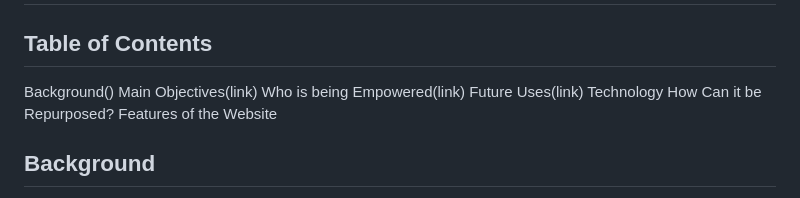
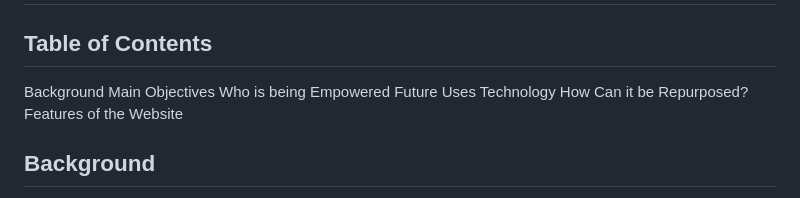
Before and after one commit to kimada62/JAMsjJAnarrative, a Markdown page: README.md, the part around the change. GitHub-like rendering.

```diff
--- a/README.md
+++ b/README.md
@@ -1,9 +1,9 @@
 # The Japanese Narrative
 ## Table of Contents
-Background()
-Main Objectives(link)
-Who is being Empowered(link)
-Future Uses(link)
+Background
+Main Objectives
+Who is being Empowered
+Future Uses
 Technology
 How Can it be Repurposed?
 Features of the Website
```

########################################

(WHAT TO PRODUCE) Restate the listing word for word, pictures excluded.

(RESULT FOR THIS TASK)
Before and after one commit to kimada62/JAMsjJAnarrative, a Markdown page: README.md, the part around the change. GitHub-like rendering.

```diff
--- a/README.md
+++ b/README.md
@@ -1,9 +1,9 @@
 # The Japanese Narrative
 ## Table of Contents
-Background()
-Main Objectives(link)
-Who is being Empowered(link)
-Future Uses(link)
+Background
+Main Objectives
+Who is being Empowered
+Future Uses
 Technology
 How Can it be Repurposed?
 Features of the Website
```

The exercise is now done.